As part of his months-long recovery, Jarrell, 38, spent time at Encompass Health Rehabilitation Hospital of Ocala, where he received physical and occupational therapy to, among other things, learn to walk again and regain his balance. He said he chose to receive therapy there because he wanted to be challenged, and the facility offered a more intensive program than other places he checked out.
Jarrell, a resident of Groveland in Lake County, detailed his harrowing journey to Ocala.
“In February, I caught COVID and pneumonia. I went to the hospital, Orlando South, and the first two days it was very painful. My lungs felt like they were on fire,” he recalled. “The third day, they found me face down on the floor. And I don’t remember anything until April when they fully woke me up. I was told that my heart stopped for five minutes, then my kidneys stopped.”
Jarrell was on an ECMO ventilator for 69 days. ECMO stands for extracorporeal membrane oxygenation, and the machine pumps and oxygenates blood outside the body, allowing the heart and lungs to rest. He underwent a tracheotomy, and the scarring of the hole in his neck will always be visible. He had tubes in his chest and stomach. He said while he was in the hospital and at another medical facility, he could not “rotate,” or turn over in bed by himself.
“I was able to rotate for this first time here,” he said of Encompass, adding that he quickly progressed in walking and being able to climb stairs, as he lives in a two-story house.

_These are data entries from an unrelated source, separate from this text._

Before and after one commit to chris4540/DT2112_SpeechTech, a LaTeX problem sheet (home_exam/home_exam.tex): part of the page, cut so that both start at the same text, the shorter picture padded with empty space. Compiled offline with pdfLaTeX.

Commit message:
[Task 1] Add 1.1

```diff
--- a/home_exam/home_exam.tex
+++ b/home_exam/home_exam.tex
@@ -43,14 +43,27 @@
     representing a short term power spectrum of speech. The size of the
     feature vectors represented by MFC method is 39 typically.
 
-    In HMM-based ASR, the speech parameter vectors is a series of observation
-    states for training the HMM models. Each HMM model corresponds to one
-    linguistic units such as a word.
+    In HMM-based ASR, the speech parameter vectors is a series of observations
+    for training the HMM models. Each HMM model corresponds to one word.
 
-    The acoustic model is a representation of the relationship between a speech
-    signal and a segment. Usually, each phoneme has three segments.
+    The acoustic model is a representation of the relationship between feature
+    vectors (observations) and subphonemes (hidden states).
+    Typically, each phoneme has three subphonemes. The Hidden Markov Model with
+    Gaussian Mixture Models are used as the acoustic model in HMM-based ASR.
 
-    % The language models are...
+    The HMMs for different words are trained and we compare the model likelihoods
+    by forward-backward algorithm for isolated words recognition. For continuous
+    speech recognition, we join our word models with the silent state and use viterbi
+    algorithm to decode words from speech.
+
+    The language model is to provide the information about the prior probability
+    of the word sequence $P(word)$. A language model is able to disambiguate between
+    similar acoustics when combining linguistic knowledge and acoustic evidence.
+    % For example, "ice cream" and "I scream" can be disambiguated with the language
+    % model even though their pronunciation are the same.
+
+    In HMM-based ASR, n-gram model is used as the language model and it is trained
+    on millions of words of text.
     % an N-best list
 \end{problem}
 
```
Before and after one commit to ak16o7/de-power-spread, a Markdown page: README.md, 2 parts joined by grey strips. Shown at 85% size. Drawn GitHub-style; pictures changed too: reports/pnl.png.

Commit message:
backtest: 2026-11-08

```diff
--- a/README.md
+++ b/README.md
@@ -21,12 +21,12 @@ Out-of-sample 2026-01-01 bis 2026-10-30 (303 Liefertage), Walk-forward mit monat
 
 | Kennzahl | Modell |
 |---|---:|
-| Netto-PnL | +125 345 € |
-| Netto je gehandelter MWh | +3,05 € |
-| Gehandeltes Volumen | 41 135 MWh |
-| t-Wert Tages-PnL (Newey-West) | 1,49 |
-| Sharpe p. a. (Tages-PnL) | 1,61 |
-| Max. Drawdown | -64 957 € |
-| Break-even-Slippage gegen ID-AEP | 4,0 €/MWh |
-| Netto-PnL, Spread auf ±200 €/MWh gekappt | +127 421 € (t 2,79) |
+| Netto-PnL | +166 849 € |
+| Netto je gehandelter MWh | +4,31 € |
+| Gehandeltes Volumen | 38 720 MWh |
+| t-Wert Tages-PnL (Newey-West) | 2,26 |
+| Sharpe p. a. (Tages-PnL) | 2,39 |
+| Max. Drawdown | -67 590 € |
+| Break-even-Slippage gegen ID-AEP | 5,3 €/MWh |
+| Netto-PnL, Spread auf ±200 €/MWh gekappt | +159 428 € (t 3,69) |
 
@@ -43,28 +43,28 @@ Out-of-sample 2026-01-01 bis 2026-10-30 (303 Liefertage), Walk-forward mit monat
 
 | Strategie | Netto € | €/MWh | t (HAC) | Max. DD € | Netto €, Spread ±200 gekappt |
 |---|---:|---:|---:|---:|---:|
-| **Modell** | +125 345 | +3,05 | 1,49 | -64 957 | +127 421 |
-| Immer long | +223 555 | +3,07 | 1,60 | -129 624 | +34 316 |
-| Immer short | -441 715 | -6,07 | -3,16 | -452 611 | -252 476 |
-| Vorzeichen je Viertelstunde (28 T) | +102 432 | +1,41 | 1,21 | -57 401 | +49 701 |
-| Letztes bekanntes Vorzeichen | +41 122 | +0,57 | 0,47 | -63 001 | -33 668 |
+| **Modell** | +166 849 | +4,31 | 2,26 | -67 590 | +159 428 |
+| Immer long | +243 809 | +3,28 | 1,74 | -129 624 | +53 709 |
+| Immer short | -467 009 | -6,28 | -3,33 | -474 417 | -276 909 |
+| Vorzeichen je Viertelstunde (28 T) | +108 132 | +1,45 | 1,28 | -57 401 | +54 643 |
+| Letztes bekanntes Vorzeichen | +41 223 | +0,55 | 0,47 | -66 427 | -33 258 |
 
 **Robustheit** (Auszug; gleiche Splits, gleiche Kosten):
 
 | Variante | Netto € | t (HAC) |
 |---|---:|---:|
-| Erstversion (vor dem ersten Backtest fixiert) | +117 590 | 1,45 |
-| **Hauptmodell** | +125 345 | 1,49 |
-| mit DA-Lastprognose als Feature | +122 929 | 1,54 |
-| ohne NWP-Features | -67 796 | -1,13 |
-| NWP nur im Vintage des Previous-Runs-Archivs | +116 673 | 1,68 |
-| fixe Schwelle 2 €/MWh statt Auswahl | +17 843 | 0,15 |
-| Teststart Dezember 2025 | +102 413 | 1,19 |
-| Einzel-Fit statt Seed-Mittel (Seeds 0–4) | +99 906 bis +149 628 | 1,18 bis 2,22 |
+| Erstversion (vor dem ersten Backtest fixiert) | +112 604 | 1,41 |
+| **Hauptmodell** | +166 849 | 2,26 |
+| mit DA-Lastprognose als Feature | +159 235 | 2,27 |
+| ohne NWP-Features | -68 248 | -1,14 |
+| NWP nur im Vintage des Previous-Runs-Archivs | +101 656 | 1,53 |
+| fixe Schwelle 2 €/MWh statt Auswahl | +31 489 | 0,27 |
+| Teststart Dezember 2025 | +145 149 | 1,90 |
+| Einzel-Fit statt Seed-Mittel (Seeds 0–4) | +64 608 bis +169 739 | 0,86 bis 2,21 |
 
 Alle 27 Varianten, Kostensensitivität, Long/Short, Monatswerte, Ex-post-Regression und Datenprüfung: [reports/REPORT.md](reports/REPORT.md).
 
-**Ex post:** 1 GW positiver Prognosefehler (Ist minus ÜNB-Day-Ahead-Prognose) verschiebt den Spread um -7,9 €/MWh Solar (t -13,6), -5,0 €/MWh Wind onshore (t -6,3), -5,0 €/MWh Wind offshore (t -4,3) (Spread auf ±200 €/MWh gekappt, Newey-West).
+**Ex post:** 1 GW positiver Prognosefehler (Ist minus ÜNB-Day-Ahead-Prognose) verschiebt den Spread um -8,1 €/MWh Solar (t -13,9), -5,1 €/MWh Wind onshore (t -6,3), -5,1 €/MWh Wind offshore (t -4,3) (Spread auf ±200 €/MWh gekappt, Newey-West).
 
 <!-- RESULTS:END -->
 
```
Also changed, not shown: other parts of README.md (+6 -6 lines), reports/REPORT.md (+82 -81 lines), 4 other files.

“Now, I’m much more independent and self-sufficient,” he said.
Therapist Rodney Mendoza said when Jarrell arrived in Ocala, he was “so weak. We did an initial evaluation and then set goals. He has gotten better and better because he’s a hard worker.”
Jill Christy, business development director for Encompass in Ocala, said the facility has helped several recovering COVID-19 patients over the past year, and the average length of stay is 10 to 14 days.
As he got ready for his ride back home to Groveland, with a pink balloon tied to the back of his wheelchair, Jarrell said, “I want people to know how bad COVID can be. A lot of people think it’s just another virus. It’s not that big of a deal. They’ll know people that got COVID and be sick for a week. But they don’t know the other side of it, where someone like me catches COVID, and I’m six months in the hospital. I want to bring awareness to make sure we’re following safety regulations; wear the mask, wash your hands. And, if you have a person with COVID, be there for them, even if it’s just a text. Sooner or later, he’s going to read it, and it’s going to make him happy knowing someone cares. That’s the biggest thing in my journey—people have been there for me.”